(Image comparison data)

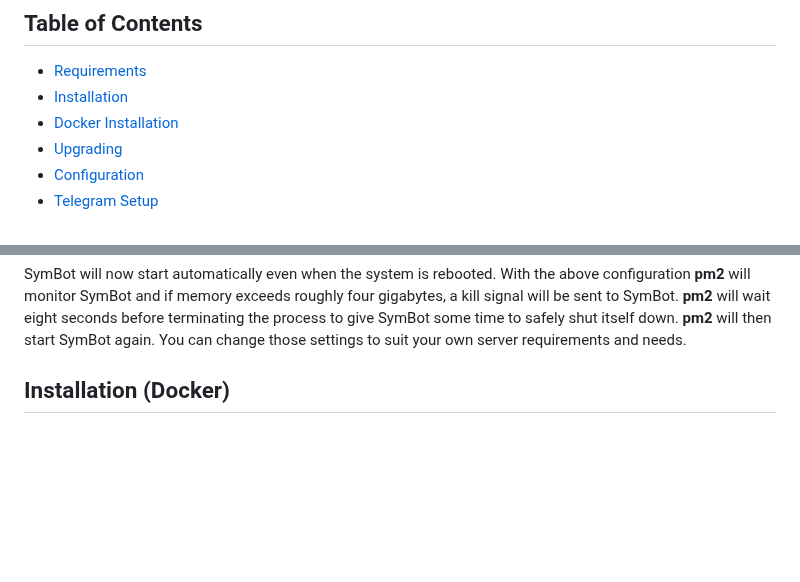
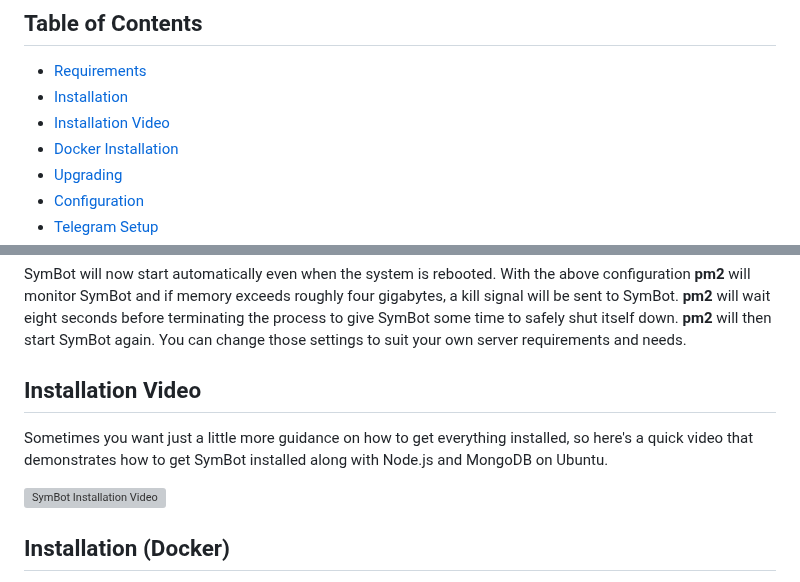
Before and after one commit to 3cqs-coder/SymBot, a Markdown page: docs/README.md, 2 parts joined by grey strips. GitHub-like rendering; blank space fills up the shorter version; grey boxes are pictures that could not be loaded.

Commit message:
Update README.md
Added installation video

```diff
--- a/docs/README.md
+++ b/docs/README.md
@@ -9,6 +9,7 @@ SymBot is a user friendly, self-hosted and automated DCA (Dollar Cost Averaging)
 
 - [Requirements](#requirements)
 - [Installation](#installation)
+- [Installation Video](#installation-video)
 - [Docker Installation](#installation-docker)
 - [Upgrading](#upgrading)
 - [Configuration](#configuration)
@@ -71,6 +72,12 @@ module.exports = {
 6. If you don't already have **pm2** starting at system boot time, type this with root privileges: `pm2 startup`. Then type: `pm2 save`
 
 SymBot will now start automatically even when the system is rebooted. With the above configuration **pm2** will monitor SymBot and if memory exceeds roughly four gigabytes, a kill signal will be sent to SymBot. **pm2** will wait eight seconds before terminating the process to give SymBot some time to safely shut itself down. **pm2** will then start SymBot again. You can change those settings to suit your own server requirements and needs.
+
+## Installation Video
+
+Sometimes you want just a little more guidance on how to get everything installed, so here's a quick video that demonstrates how to get SymBot installed along with Node.js and MongoDB on Ubuntu.
+
+[![SymBot Installation Video](https://img.youtube.com/vi/p_gZtRrgNNQ/0.jpg)](https://youtu.be/p_gZtRrgNNQ)
 
 ## Installation (Docker)
 
```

- _Task requirements_:
Go through the entries above, and wherever a line holds the word "README", copy that line.

- _Response to this exercise_:
Before and after one commit to 3cqs-coder/SymBot, a Markdown page: docs/README.md, 2 parts joined by grey strips. GitHub-like rendering; blank space fills up the shorter version; grey boxes are pictures that could not be loaded.
Update README.md
--- a/docs/README.md
+++ b/docs/README.md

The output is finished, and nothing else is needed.